After sealing its phenomenal electoral victory, the Narendra Modi-led Bharatiya Janata Party (BJP) crossed the 300 mark and surpassed its seat tally of 282 in 2014. The BJP has maintained it’s near dominance in the northern and western regions of the country. It has won all Lok Sabha seats in of Gujarat, Rajasthan, Delhi, Uttarakhand and Himachal Pradesh. In Madhya Pradesh it has won 28 out of 29 seats.
In Maharashtra, the BJP and its ally Shiv Sena has repeated their 2014 performance, winning 41 out of 48 seats. The biggest of them is Uttar Pradesh, where the party’s tally has come down from 71 to 62 between 2014 and 2019. But in the Andhra Pradesh elections, which were all about YSRCP versus TDP, both the BJP and the Congress were decimated. In the South, the BJP could not open its account in Kerala, where Congress bagged 15 of the 20 seats, the grand old party’s only saving grace as their party chief managed to hold on to the Wayanad seat with record margin, after losing the family borough Amethi to BJP’s Smriti Irani in a see-saw battle. Up north, it was only Punjab that held its own, even against the nationalism narrative of the BJP despite being a state bordering Pakistan and having lived through the partition.
The BJP rode on a massive saffron surge sweeping through most parts of India. The BJP-led NDA government became the only non-Congress government to return to power in the Indian political history. After Jawaharlal Nehru and Indira Gandhi, Narendra Modi also became the third prime minister of India who retained power for a second term with full majority in Lok Sabha.
But while BJP performed pretty well, there were states where the saffron party managed to win only 2 seats or even drew a blank. In Andhra Pradesh, as per Election Commission of India (ECI) data, the party has drawn a blank in the 25 Lok Sabha and 175 Assembly constituencies. The party’s vote share of 0.90% (2,17,814 votes) is lower than the 1.50% (3,65,726) polled by the None-Of-The-Above (NOTA).
The hopes of the BJP-led NDA to ride piggyback on the Sabarimala women entry issue came a cropper in Kerala, with the front failing to open its account once again in the state. Kerala held on to its record of never having sent a BJP MP to the Lok Sabha. The BJP might not have succeeded in breaking a long-standing “political curse” of not winning a Parliament seat from Kerala but significantly enough, the party crossed the three-lakh threshold in Thiruvananthapuram and notched up over close to 3 lakh votes in two other constituencies, not to mention the incremental increases it made in several others.

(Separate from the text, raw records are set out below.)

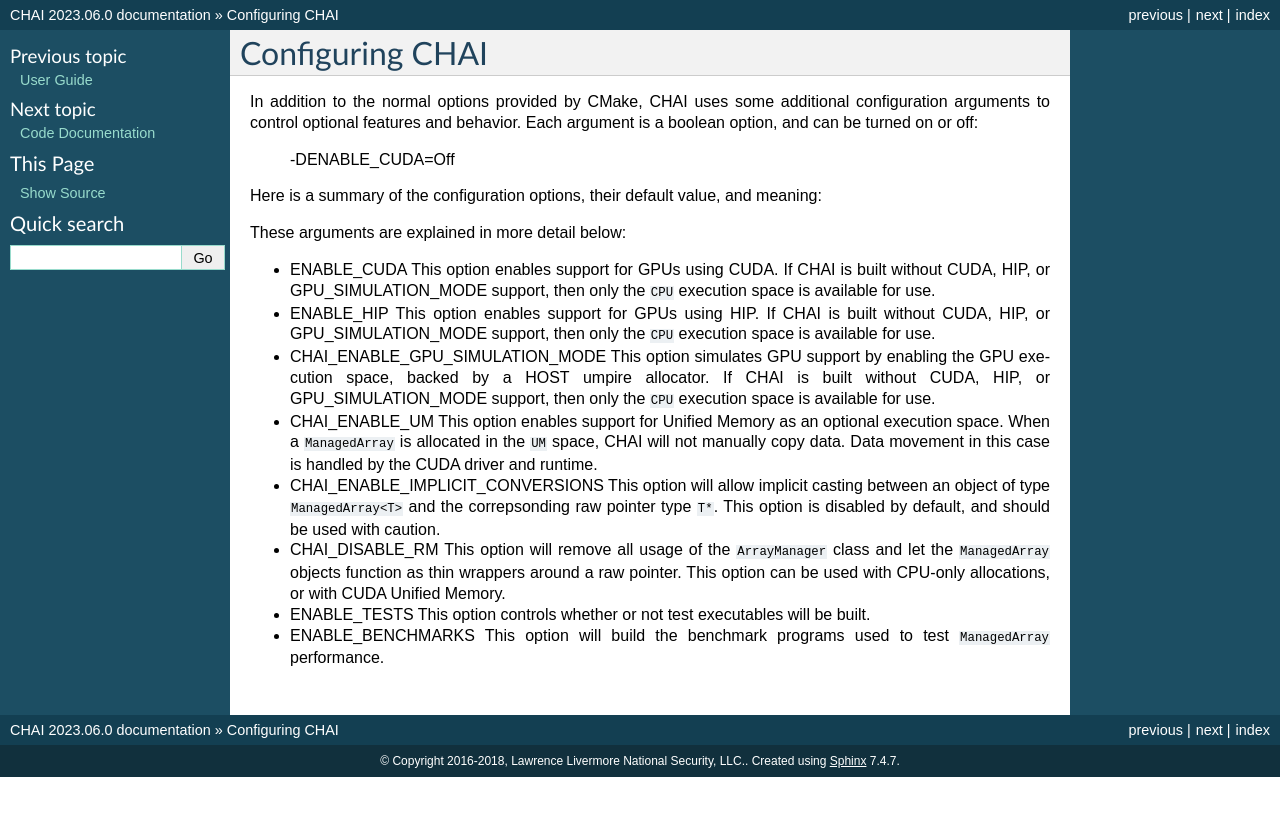
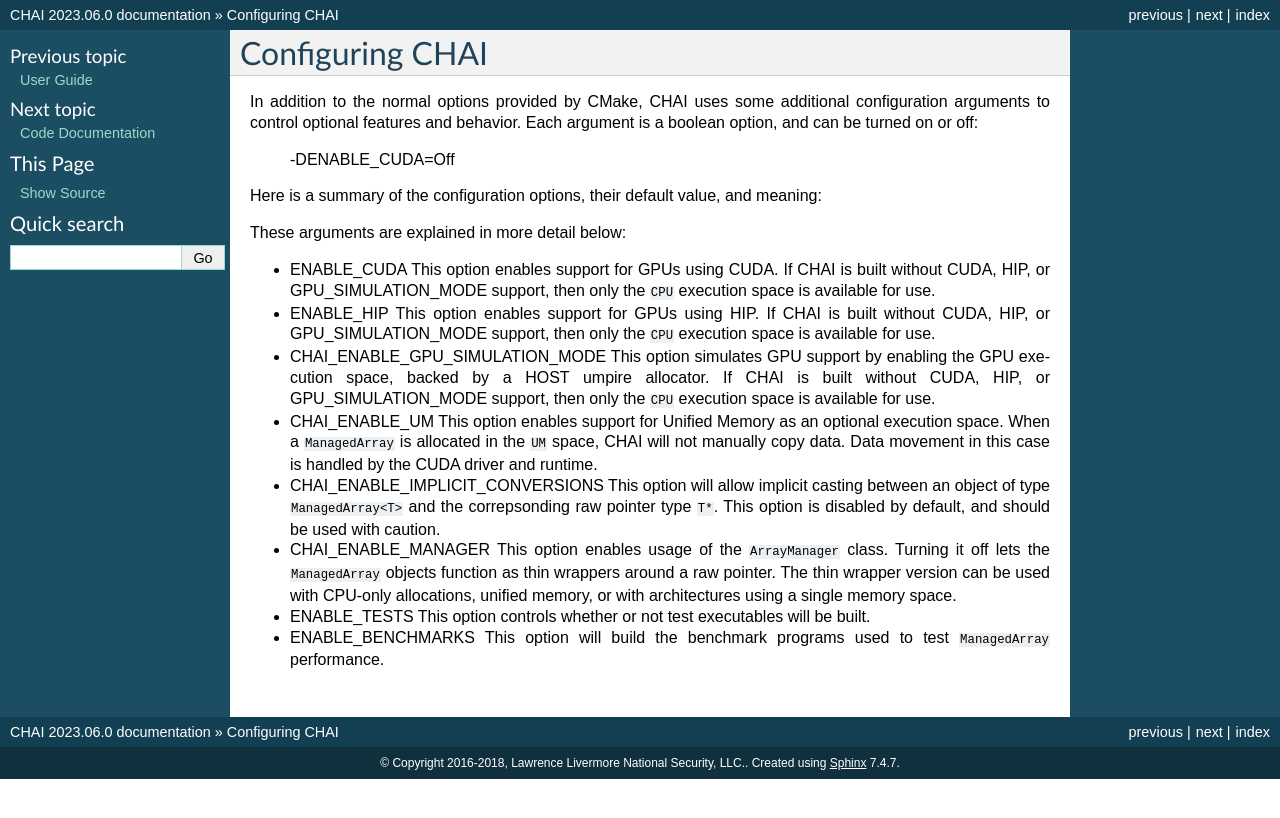
Before and after one commit to LLNL/CHAI, a Sphinx documentation site: the page built from docs/sphinx/advanced_configuration.rst, in a window 1280 px wide. Shown: the top 818 px of the page. Built offline with Sphinx 7.4.7, drawn with Linux system fonts in a browser that asks for light colours.

Commit message:
Rename CHAI_DISABLE_RM to CHAI_ENABLE_MANAGER

```diff
--- a/docs/sphinx/advanced_configuration.rst
+++ b/docs/sphinx/advanced_configuration.rst
@@ -26,7 +26,7 @@
       CHAI_ENABLE_GPU_SIMULATION_MODE   Off      Simulates GPU execution.
       CHAI_ENABLE_UM                    Off      Enable support for CUDA Unified Memory.
       CHAI_ENABLE_IMPLICIT_CONVERSIONS  On       Enable implicit conversions between ManagedArray and raw pointers
-      CHAI_DISABLE_RM                   Off      Disable the ArrayManager and make ManagedArray a thin wrapper around a pointer.
+      CHAI_ENABLE_MANAGER          On       Enable the ArrayManager.
       ENABLE_TESTS                 On       Build test executables.
       ENABLE_BENCHMARKS            On       Build benchmark programs.
       ===========================  ======== ===============================================================================
@@ -57,10 +57,11 @@
   ``ManagedArray<T>`` and the correpsonding raw pointer type ``T*``. This
   option is disabled by default, and should be used with caution.
 
-* CHAI_DISABLE_RM
-  This option will remove all usage of the ``ArrayManager`` class and let the
-  ``ManagedArray`` objects function as thin wrappers around a raw pointer. This
-  option can be used with CPU-only allocations, or with CUDA Unified Memory.
+* CHAI_ENABLE_MANAGER
+  This option enables usage of the ``ArrayManager`` class. Turning it off lets
+  the ``ManagedArray`` objects function as thin wrappers around a raw pointer.
+  The thin wrapper version can be used with CPU-only allocations, unified
+  memory, or with architectures using a single memory space.
 
 * ENABLE_TESTS
   This option controls whether or not test executables will be built.
```
Also changed, not shown: 8 other files.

In Tamil Nadu, the DMK made a comeback with 23 of the 38 seats in contention, as voting was cancelled for the Vellore seat. Congress won 8, while the AIADMK managed only one. While the BJP could not open its account in the state, the others got 6. In Tamil Nadu it was a mix of Dravidian politics, anti-Modi sentiment and skilful coalition management by DMK chief M.K. Stalin that prevented the BJP from retaining even the one it had last time.
It was not just blanks. BJP performed poorly in Punjab as well. Major upsets in the poll outcome were Union minister and BJP nominee Hardeep Singh Puri, Punjab Congress chief Sunil Jakhar and SAD candidate Prem Singh Chandumajra. Akali Dal managed to win only two seats against four it pocketed in last general election. BJP won Hoshiarpur and Gurdaspur but failed again to break the “jinx” of not winning Amritsar. SAD chief Sukhbir Singh Badal, Bollywood actor Sunny Deol, Union minister Harsimrat Kaur Badal, former Union ministers Manish Tewari and Preneet Kaur, and Ravneet Singh Bittu were among the prominent leaders who won in Punjab.
The Bharatiya Jana Sangh, the earlier avatar of the Bharatiya Janata Party, that was founded in 1951, emerged as a spokesperson for the Hindus and made the Hindi heartland its base. For a newbie, it achieved creditable success in state and Lok Sabha polls between 1952 and 1967. Its slogan was “one country, one nation, one culture and the rule of law”. It appeared to be a popular slogan and it showed in the party membership which rose to nearly 20 lakh by the end of the 1960s.
The BJP and, before that, the BJS were evidently long-term players. That explains why the party has expanded, over time, from the Hindi heartland to the Northeast where it had never been in power before this, and now to Odisha and West Bengal. The next project, very clearly, is the conquest of southern India, where it has only had a government in Karnataka and had NDA partners from Tamil Nadu.